Walker & Co. Brands, which has raised $24 million in a Series B round of financing, is working with Target Corp. in the retailer’s push to expand its multiculture personal-care offerings.
Tristan Walker, Walker & Co. Brands’ founder and chief executive officer, said the distribution deal with Target is for its single-edge Bevel razor and shaving product line, a system targeting the men’s grooming category. The products will be available at select stores in the U.S. and on target.com beginning in 2016.
Target has been looking to expand product offerings in the multicultural category. Walker called the market “significant,” noting that there are still not enough products catering to the audience. He explained that “people of color” tend to spend big on beauty and personal care products.

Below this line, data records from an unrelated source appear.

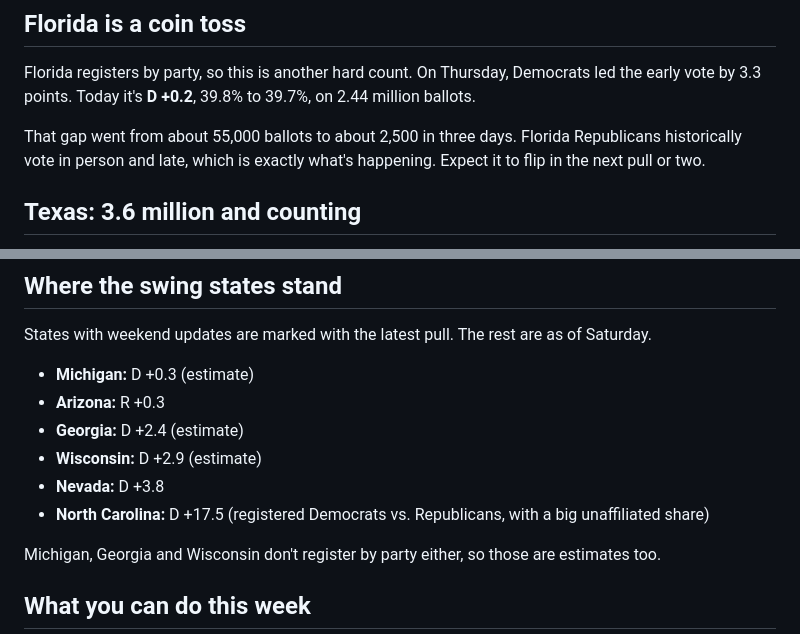
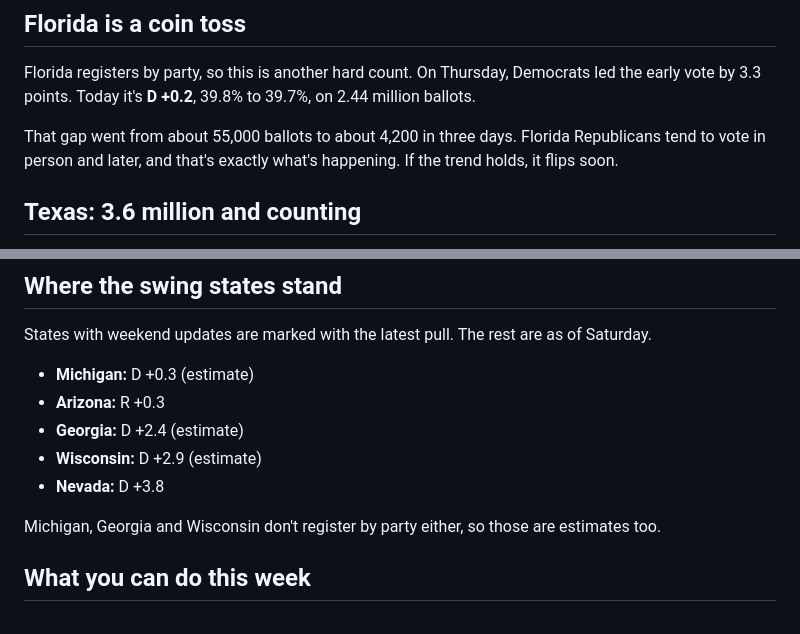
Before and after one commit to commonsensegay/commonsensegay.github.io, a Markdown page: posts/2026-10-25-weekend-arizona-flips-florida-tied.md, 2 parts joined by grey strips. GitHub-like rendering.

Commit message:
Draft fixes
Co-Authored-By: Claude Opus 5.5 <noreply@anthropic.com>
Claude-Session: https://claude.ai/code/session_016Bonii2K7GLpbddT3gMQBd

```diff
--- a/posts/2026-10-25-weekend-arizona-flips-florida-tied.md
+++ b/posts/2026-10-25-weekend-arizona-flips-florida-tied.md
@@ -25,7 +25,7 @@ Is 0.3 points a landslide? Come on. No. But Arizona is a state Democrats were co
 
 Florida registers by party, so this is another hard count. On Thursday, Democrats led the early vote by 3.3 points. Today it's **D +0.2**, 39.8% to 39.7%, on 2.44 million ballots.
 
-That gap went from about 55,000 ballots to about 2,500 in three days. Florida Republicans historically vote in person and late, which is exactly what's happening. Expect it to flip in the next pull or two.
+That gap went from about 55,000 ballots to about 4,200 in three days. Florida Republicans tend to vote in person and later, and that's exactly what's happening. If the trend holds, it flips soon.
 
 ## Texas: 3.6 million and counting
 
@@ -52,7 +52,6 @@ States with weekend updates are marked with the latest pull. The rest are as of
 - **Georgia:** D +2.4 (estimate)
 - **Wisconsin:** D +2.9 (estimate)
 - **Nevada:** D +3.8
-- **North Carolina:** D +17.5 (registered Democrats vs. Republicans, with a big unaffiliated share)
 
 Michigan, Georgia and Wisconsin don't register by party either, so those are estimates too.
 
```
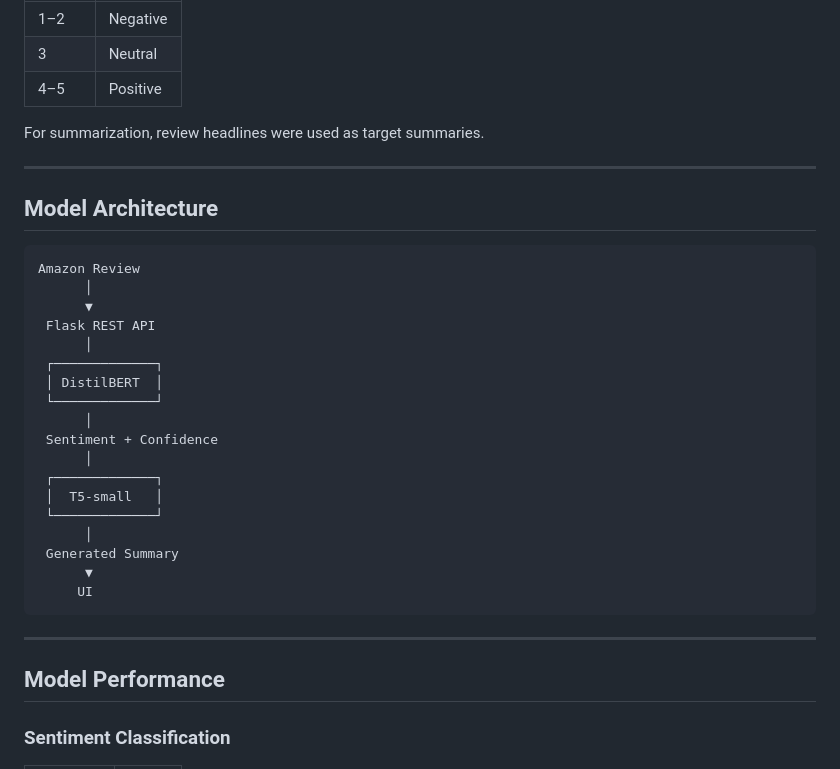
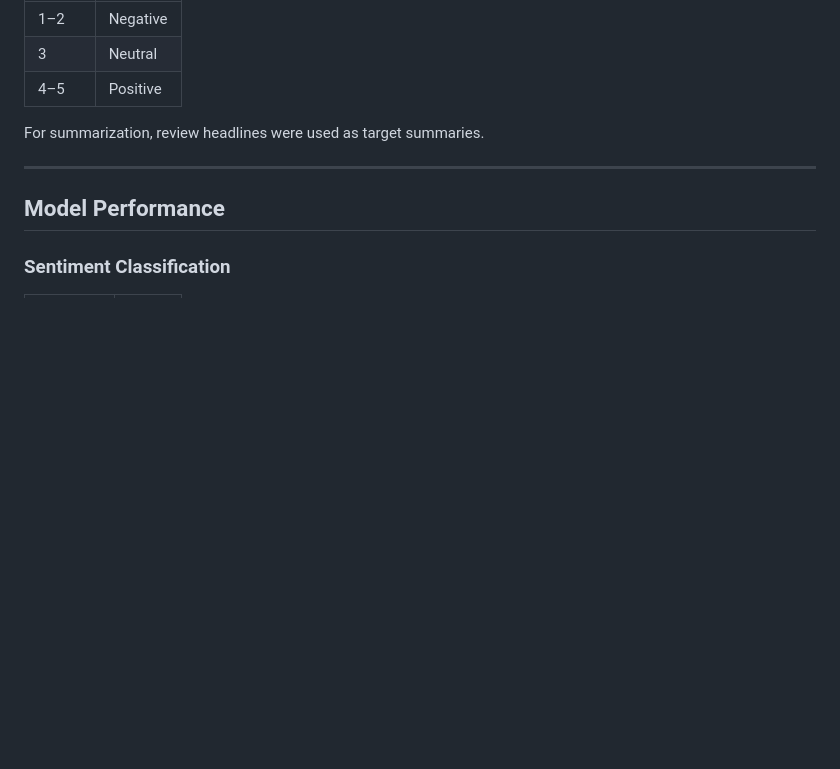
Before and after one commit to darshna21-bit/reviewlens-ai, a Markdown page: README.md, the part around the change. GitHub-like rendering; blank space fills up the shorter version.

Commit message:
Remove Model Architecture section from README
Removed the Model Architecture section from the README.

````diff
--- a/README.md
+++ b/README.md
@@ -80,31 +80,6 @@ For summarization, review headlines were used as target summaries.
 
 ---
 
-## Model Architecture
-
-```text
-Amazon Review
-      │
-      ▼
- Flask REST API
-      │
- ┌─────────────┐
- │ DistilBERT  │
- └─────────────┘
-      │
- Sentiment + Confidence
-      │
- ┌─────────────┐
- │  T5-small   │
- └─────────────┘
-      │
- Generated Summary
-      ▼
-     UI
-```
-
----
-
 ## Model Performance
 
 ### Sentiment Classification
````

Walker said his firm is working on a razor and complementary product line for women. The company hasn’t yet determined whether the two lines need to be different or if it’s just a matter of tweaking the existing line for men. The company is also working on a few product lines, with at least one that is expected to become available in 2016, for women. There’s also the possibility of a second brand that will be available for women as well. Walker declined to provide details about any of its brands in development for women.
Helping the company boost its research and development initiatives is the $24 million it raised. The round was led by Institutional Venture Partners, a venture capital firm. Also participating in the round are Andreessen Horowitz; Upfront Ventures; Daher Capital; Collaborative Fund; Google Ventures; Felicis Ventures and Melo7 Tech Partners. Individual investors include Earvin “Magic” Johnson; John Legend; Ron Johnson, as well as both the ceo and president of the San Francisco 49ers, Jed York and Paraag Marathe, respectively, among others. The previous raise was $9.3 million in June 2014, giving the company an aggregate raise of $33.3 million.
Walker said a “good portion” of its Series A raise is still in the bank, but it elected to do the Series B so it could get “a little more aggressive” on the research and development front.
The current Bevel shaving system, until the Target deal, was sold only on the company Web site. Consumers from 15 countries routinely order the system and use a forwarding service to receive the order, Walker said. The ceo said that for the women’s lines that are planned, they too will first be sold on the company site. There are no current plans to have them be available at Target, although that option could be a possibility depending on how the Bevel line is received by consumers.
And while the goal of Walker & Co. is reportedly to be the “Black P&G,” Walker said, “Those words never came out of my mouth.” He explained that his goal is to build a company whose legacy is like a Procter & Gamble, a Johnson & Johnson or a Unilever.
Walker said he started the Bevel line based on a problem he’s had with razor bumps. Bevel’s single blade razor is meant for men with coarse and curly hair. Walker said that while the fix may be for a problem that’s led by men of color, the “audience for the product is not 100 percent black.”
As for the new women’s lines slated for next year that are in development, Walker declined to identify the category they’re in, such as skin care, cosmetics or hair care. Instead, Walker shifts the focus to problems that many cultures face, but where “people of color overindex on, such as hyper-pigmentation or a vitamin D deficiency.”
The R&D process for the women’s lines began at the beginning of this year, and feedback from the past three months on initial results now has the company “racing toward an introduction to the market.”
Somesh Dash, general partner at Institutional Ventures Partners, said, “Walker & Co. Brands is doing something that has not been done before — addressing the overlooked and unmet health and beauty needs of consumers of color.”
Earvin “Magic” Johnson, the retired NBA player and ceo of Magic Johnson Enterprises, said, “Magic Johnson Enterprises and Walker & Co. Brands share the same mission of making a positive impact on multicultural communities. African-Americans want quality products that meet our unique needs and we overindex in spending when it comes to consumer goods.”